==== DATA EXCERPTS
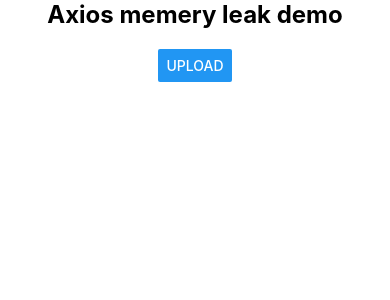
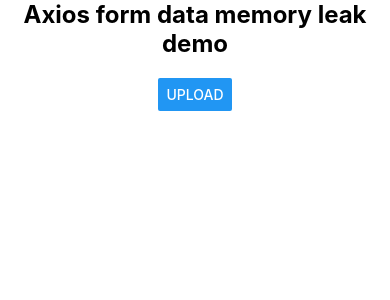
Before and after one commit to dklymenk/rn-formdata-memory-leaks, a React Native app: screen / in a window 390 px wide. Shown: the top 300 px of the page. Built offline with nearby package versions, Linux system fonts and the light colour scheme.

Commit message:
fix title

```diff
--- a/App.tsx
+++ b/App.tsx
@@ -13,7 +13,7 @@
     <SafeAreaView style={styles.container}>
       <ScrollView>
         <View style={styles.content}>
-          <Text style={styles.heading}>Axios memery leak demo</Text>
+          <Text style={styles.heading}>Axios form data memory leak demo</Text>
           <Button title="Upload" onPress={() => console.log('Upload')} />
         </View>
       </ScrollView>
@@ -31,6 +31,7 @@
     minHeight: '100%',
   },
   heading: {
+    textAlign: 'center',
     fontSize: 24,
     fontWeight: 'bold',
     marginBottom: 20,
```
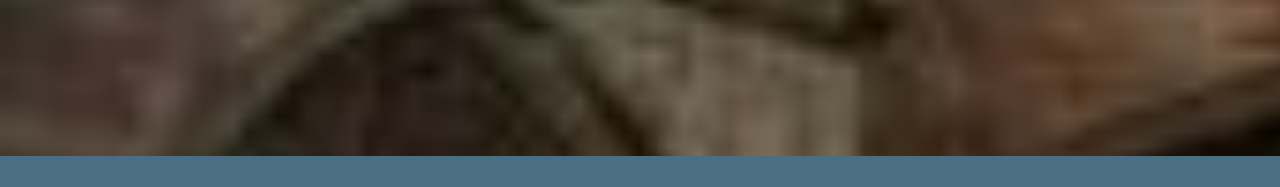
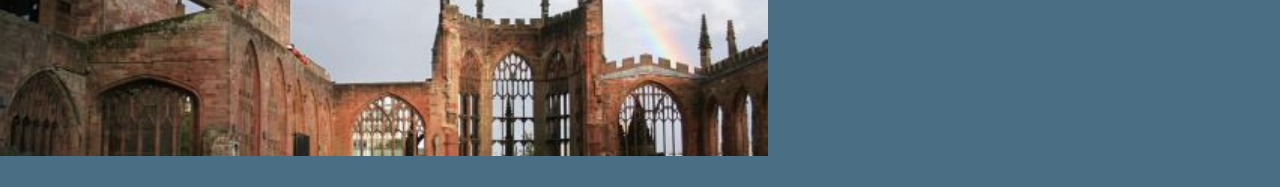
Before and after one commit to Imbrace/Portfolio, a plain HTML site: page index.html in a window 1280 px wide. Shown: the top 187 px of the page. Drawn offline with Linux system fonts and the light colour scheme.

Commit message:
Update style.css

```diff
--- a/style.css
+++ b/style.css
@@ -26,7 +26,7 @@ body {
 }
 
 .banner-img {
-  width: 600%;
+  width: 60%;
   height: 60%;
   object-fit: cover;     /* CRITICAL */
   object-position: center;
```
========
## PROMPT:
Could every record be given again exactly, with its pictures left out?

## RESULT FOR THIS TASK:
Before and after one commit to dklymenk/rn-formdata-memory-leaks, a React Native app: screen / in a window 390 px wide. Shown: the top 300 px of the page. Built offline with nearby package versions, Linux system fonts and the light colour scheme.

Commit message:
fix title

```diff
--- a/App.tsx
+++ b/App.tsx
@@ -13,7 +13,7 @@
     <SafeAreaView style={styles.container}>
       <ScrollView>
         <View style={styles.content}>
-          <Text style={styles.heading}>Axios memery leak demo</Text>
+          <Text style={styles.heading}>Axios form data memory leak demo</Text>
           <Button title="Upload" onPress={() => console.log('Upload')} />
         </View>
       </ScrollView>
@@ -31,6 +31,7 @@
     minHeight: '100%',
   },
   heading: {
+    textAlign: 'center',
     fontSize: 24,
     fontWeight: 'bold',
     marginBottom: 20,
```
Before and after one commit to Imbrace/Portfolio, a plain HTML site: page index.html in a window 1280 px wide. Shown: the top 187 px of the page. Drawn offline with Linux system fonts and the light colour scheme.

Commit message:
Update style.css

```diff
--- a/style.css
+++ b/style.css
@@ -26,7 +26,7 @@ body {
 }
 
 .banner-img {
-  width: 600%;
+  width: 60%;
   height: 60%;
   object-fit: cover;     /* CRITICAL */
   object-position: center;
```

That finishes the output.